» **WHAT IS EXPECTED**:
Would you give the data below back exactly as it reads?
*** EXTRACTED RECORDS ***
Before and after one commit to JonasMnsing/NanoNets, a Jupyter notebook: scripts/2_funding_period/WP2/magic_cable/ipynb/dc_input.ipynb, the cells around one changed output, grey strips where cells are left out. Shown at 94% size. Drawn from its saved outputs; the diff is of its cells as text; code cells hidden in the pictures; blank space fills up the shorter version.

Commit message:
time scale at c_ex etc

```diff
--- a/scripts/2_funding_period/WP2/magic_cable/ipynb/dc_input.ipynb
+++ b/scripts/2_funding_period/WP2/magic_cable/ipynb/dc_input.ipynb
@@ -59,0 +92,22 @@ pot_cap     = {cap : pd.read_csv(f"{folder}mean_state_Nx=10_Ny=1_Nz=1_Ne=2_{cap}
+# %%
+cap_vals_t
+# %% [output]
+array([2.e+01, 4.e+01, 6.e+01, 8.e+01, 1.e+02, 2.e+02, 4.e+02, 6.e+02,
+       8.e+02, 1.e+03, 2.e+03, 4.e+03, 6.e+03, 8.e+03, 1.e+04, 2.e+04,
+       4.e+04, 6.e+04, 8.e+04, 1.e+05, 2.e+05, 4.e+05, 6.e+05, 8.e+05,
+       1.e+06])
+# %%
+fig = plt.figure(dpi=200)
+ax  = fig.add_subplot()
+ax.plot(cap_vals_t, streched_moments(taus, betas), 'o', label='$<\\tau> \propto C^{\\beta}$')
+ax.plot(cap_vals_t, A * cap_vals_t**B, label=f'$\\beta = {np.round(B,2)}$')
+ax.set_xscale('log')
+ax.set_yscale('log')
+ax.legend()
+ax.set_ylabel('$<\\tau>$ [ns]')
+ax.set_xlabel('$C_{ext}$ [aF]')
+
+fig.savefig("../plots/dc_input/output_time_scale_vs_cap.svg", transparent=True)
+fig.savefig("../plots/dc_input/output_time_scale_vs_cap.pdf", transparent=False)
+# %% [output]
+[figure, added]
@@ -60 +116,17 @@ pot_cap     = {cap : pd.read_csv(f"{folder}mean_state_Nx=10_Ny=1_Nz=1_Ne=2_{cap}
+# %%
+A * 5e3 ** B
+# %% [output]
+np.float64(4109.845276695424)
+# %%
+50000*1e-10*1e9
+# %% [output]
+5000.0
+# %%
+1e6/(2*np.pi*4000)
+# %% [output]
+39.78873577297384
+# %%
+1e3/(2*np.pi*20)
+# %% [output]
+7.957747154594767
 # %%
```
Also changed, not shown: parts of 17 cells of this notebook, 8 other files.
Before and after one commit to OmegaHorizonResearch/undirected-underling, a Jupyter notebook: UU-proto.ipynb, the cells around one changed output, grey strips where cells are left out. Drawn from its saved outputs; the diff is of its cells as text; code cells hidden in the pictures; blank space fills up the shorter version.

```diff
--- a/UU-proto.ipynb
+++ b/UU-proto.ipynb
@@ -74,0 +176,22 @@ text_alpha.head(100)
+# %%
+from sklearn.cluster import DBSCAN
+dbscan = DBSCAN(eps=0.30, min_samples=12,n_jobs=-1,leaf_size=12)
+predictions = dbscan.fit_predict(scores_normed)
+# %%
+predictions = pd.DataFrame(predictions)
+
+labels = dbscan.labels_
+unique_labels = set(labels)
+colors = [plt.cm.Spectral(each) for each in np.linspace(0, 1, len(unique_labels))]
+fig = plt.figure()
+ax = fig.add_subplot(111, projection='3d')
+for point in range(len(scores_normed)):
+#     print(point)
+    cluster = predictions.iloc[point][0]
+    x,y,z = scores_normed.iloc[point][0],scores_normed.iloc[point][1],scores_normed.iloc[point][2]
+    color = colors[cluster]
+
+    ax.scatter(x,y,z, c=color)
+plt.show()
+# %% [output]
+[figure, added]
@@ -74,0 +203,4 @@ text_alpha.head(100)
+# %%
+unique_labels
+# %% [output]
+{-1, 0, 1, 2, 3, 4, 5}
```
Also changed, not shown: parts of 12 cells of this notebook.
*** End of EXTRACTED RECORDS ***
» **WRITTEN ANSWER**:
Before and after one commit to JonasMnsing/NanoNets, a Jupyter notebook: scripts/2_funding_period/WP2/magic_cable/ipynb/dc_input.ipynb, the cells around one changed output, grey strips where cells are left out. Shown at 94% size. Drawn from its saved outputs; the diff is of its cells as text; code cells hidden in the pictures; blank space fills up the shorter version.

Commit message:
time scale at c_ex etc

```diff
--- a/scripts/2_funding_period/WP2/magic_cable/ipynb/dc_input.ipynb
+++ b/scripts/2_funding_period/WP2/magic_cable/ipynb/dc_input.ipynb
@@ -59,0 +92,22 @@ pot_cap     = {cap : pd.read_csv(f"{folder}mean_state_Nx=10_Ny=1_Nz=1_Ne=2_{cap}
+# %%
+cap_vals_t
+# %% [output]
+array([2.e+01, 4.e+01, 6.e+01, 8.e+01, 1.e+02, 2.e+02, 4.e+02, 6.e+02,
+       8.e+02, 1.e+03, 2.e+03, 4.e+03, 6.e+03, 8.e+03, 1.e+04, 2.e+04,
+       4.e+04, 6.e+04, 8.e+04, 1.e+05, 2.e+05, 4.e+05, 6.e+05, 8.e+05,
+       1.e+06])
+# %%
+fig = plt.figure(dpi=200)
+ax  = fig.add_subplot()
+ax.plot(cap_vals_t, streched_moments(taus, betas), 'o', label='$<\\tau> \propto C^{\\beta}$')
+ax.plot(cap_vals_t, A * cap_vals_t**B, label=f'$\\beta = {np.round(B,2)}$')
+ax.set_xscale('log')
+ax.set_yscale('log')
+ax.legend()
+ax.set_ylabel('$<\\tau>$ [ns]')
+ax.set_xlabel('$C_{ext}$ [aF]')
+
+fig.savefig("../plots/dc_input/output_time_scale_vs_cap.svg", transparent=True)
+fig.savefig("../plots/dc_input/output_time_scale_vs_cap.pdf", transparent=False)
+# %% [output]
+[figure, added]
@@ -60 +116,17 @@ pot_cap     = {cap : pd.read_csv(f"{folder}mean_state_Nx=10_Ny=1_Nz=1_Ne=2_{cap}
+# %%
+A * 5e3 ** B
+# %% [output]
+np.float64(4109.845276695424)
+# %%
+50000*1e-10*1e9
+# %% [output]
+5000.0
+# %%
+1e6/(2*np.pi*4000)
+# %% [output]
+39.78873577297384
+# %%
+1e3/(2*np.pi*20)
+# %% [output]
+7.957747154594767
 # %%
```
Also changed, not shown: parts of 17 cells of this notebook, 8 other files.
Before and after one commit to OmegaHorizonResearch/undirected-underling, a Jupyter notebook: UU-proto.ipynb, the cells around one changed output, grey strips where cells are left out. Drawn from its saved outputs; the diff is of its cells as text; code cells hidden in the pictures; blank space fills up the shorter version.

```diff
--- a/UU-proto.ipynb
+++ b/UU-proto.ipynb
@@ -74,0 +176,22 @@ text_alpha.head(100)
+# %%
+from sklearn.cluster import DBSCAN
+dbscan = DBSCAN(eps=0.30, min_samples=12,n_jobs=-1,leaf_size=12)
+predictions = dbscan.fit_predict(scores_normed)
+# %%
+predictions = pd.DataFrame(predictions)
+
+labels = dbscan.labels_
+unique_labels = set(labels)
+colors = [plt.cm.Spectral(each) for each in np.linspace(0, 1, len(unique_labels))]
+fig = plt.figure()
+ax = fig.add_subplot(111, projection='3d')
+for point in range(len(scores_normed)):
+#     print(point)
+    cluster = predictions.iloc[point][0]
+    x,y,z = scores_normed.iloc[point][0],scores_normed.iloc[point][1],scores_normed.iloc[point][2]
+    color = colors[cluster]
+
+    ax.scatter(x,y,z, c=color)
+plt.show()
+# %% [output]
+[figure, added]
@@ -74,0 +203,4 @@ text_alpha.head(100)
+# %%
+unique_labels
+# %% [output]
+{-1, 0, 1, 2, 3, 4, 5}
```
Also changed, not shown: parts of 12 cells of this notebook.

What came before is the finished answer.